There’s something strange that occurs in highly stigmatized identities: the shame of being that identity and the shame of wanting to be identified as that identity. As someone with a degree of sustained insight, it was difficult to explain how my life was being run by a bunch of lies. Lies that would make me too scared to shower alone or to shower with the shower curtain closed. Lies that convinced me that I was actively pursued by entities that I couldn’t fully comprehend. And lies that convinced me that my own wife’s miscarriage was part of a curse and that it was all my fault.
Psychiatrists became dismissive when they saw that I did not fit their cookie-cutter description of a diagnosis. “That’s totally normal,” they were deadpan, despite my anxious demeanor, “everyone experiences those kinds of things.” True, everyone gets spooked by shadows… but I felt as though this was different. I was and am too afraid to bring it up to a psychiatrist for fear of being lambasted for my insight that I was too afraid to go home to shadows that patrolled my apartment. I was convinced something was happening, I just needed someone to believe me, to listen.

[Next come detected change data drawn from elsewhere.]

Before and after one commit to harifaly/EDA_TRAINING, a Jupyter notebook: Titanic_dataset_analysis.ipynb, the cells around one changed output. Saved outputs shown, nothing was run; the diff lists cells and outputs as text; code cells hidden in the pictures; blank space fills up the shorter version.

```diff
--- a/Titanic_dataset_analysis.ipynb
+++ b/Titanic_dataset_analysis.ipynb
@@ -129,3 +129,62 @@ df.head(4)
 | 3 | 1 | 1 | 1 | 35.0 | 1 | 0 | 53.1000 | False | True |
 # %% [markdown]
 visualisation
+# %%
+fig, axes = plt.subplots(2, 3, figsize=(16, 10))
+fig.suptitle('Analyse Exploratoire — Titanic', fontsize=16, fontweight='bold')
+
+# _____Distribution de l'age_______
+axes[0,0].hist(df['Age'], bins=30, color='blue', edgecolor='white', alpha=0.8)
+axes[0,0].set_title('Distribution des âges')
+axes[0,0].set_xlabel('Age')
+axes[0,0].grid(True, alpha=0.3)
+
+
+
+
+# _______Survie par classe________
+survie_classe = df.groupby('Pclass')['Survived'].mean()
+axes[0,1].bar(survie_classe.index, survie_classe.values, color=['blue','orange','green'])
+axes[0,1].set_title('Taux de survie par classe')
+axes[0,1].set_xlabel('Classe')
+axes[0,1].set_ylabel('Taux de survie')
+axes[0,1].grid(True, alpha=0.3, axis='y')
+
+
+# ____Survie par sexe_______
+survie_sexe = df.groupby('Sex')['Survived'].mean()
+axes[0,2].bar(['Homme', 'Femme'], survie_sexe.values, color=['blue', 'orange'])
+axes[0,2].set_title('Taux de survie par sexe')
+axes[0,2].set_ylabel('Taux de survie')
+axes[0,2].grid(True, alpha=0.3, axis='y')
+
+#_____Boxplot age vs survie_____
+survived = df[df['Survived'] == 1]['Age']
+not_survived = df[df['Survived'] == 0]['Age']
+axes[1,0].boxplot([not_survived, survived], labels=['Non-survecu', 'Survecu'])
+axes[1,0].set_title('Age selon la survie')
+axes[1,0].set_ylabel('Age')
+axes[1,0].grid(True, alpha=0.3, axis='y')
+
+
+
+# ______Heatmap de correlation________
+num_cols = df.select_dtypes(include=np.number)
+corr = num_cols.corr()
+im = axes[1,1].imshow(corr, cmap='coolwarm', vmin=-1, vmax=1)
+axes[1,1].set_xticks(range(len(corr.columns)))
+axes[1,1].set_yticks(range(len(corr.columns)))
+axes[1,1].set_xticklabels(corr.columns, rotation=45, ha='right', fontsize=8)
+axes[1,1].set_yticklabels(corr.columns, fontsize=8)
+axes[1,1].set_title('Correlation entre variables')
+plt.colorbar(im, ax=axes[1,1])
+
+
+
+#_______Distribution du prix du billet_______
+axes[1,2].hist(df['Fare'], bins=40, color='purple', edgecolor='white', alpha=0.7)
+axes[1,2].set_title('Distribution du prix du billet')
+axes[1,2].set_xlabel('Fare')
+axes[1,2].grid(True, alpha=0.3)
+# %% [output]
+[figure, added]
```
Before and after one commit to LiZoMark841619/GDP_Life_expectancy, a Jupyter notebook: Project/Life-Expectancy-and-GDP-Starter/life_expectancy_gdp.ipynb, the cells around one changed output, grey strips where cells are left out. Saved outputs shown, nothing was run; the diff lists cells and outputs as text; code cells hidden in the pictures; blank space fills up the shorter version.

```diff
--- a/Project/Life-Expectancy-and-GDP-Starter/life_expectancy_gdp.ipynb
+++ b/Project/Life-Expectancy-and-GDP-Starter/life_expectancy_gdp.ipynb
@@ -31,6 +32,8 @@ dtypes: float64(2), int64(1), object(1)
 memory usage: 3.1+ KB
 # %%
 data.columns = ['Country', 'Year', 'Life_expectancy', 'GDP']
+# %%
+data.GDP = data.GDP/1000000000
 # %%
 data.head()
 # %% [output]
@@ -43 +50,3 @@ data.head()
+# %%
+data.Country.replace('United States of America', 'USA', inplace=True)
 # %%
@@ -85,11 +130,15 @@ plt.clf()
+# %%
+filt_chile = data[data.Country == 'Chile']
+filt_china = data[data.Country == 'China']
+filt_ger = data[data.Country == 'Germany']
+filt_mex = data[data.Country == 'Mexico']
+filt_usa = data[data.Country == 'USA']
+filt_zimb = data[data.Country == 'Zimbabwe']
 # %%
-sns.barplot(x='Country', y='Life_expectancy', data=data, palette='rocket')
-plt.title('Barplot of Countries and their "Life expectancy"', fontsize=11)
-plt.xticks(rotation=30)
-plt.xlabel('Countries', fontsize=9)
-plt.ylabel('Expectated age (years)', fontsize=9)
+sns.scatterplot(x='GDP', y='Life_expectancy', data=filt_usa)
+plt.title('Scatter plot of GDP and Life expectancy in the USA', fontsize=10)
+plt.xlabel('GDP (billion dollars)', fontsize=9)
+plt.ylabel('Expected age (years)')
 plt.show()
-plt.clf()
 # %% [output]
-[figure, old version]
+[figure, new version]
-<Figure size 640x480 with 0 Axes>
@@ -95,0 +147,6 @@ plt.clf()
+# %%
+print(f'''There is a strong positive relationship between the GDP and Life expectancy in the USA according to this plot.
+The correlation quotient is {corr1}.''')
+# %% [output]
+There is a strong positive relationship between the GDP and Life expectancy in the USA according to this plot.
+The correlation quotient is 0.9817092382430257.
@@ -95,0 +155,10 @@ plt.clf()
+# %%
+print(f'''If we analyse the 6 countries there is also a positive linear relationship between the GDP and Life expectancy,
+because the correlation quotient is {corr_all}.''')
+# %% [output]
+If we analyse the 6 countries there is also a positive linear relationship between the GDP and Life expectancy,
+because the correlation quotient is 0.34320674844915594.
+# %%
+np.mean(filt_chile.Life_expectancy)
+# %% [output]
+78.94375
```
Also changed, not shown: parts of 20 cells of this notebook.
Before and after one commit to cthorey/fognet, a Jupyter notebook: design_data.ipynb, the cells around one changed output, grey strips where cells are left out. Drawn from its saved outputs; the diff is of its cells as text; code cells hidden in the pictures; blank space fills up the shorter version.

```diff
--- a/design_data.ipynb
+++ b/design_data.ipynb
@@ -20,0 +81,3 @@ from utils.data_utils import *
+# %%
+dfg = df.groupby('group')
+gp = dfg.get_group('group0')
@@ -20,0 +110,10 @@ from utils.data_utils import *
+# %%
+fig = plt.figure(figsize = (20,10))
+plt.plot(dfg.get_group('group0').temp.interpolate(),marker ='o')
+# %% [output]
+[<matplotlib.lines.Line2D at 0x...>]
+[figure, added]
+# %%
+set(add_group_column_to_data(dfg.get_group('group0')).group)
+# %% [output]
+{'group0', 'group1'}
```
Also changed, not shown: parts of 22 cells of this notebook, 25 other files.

By fighting for an identity I never really wanted, I came across a paradox. I was stuck. I felt like I was fighting so hard for attention rather than getting support. I got very weak and tired from running away from psychosis yet being pulled towards it that it’s wearing me down. And I can only imagine how this must feel for someone who has to fight this on a daily basis: with doctor’s monitoring, family members judging, society portraying stigma…
I am convinced that all of this was my fault; whether through society, the medical community or my own self-esteem. Maybe I’m here, with 4 televisions on, yelling in the hallway so I can scare off the shadows because I made myself this way for attention. At this point, I don’t want to seek out assistance or services because of the question they will inevitably ask: “how can I help you?” and I will have to admit that I truly believe that something is wrong that I am experiencing psychosis.
I just want to reveal something that haunts me deeply, something I try so hard to suppress, and just get some sort of support and acknowledgment. This idea of dismissing people’s experiences in hopes of that helping them feeling better somehow is erroneous and needs to be exchanged for a better tactic: just listening.
Photo Credit:unsplash-logoMitchell Hollander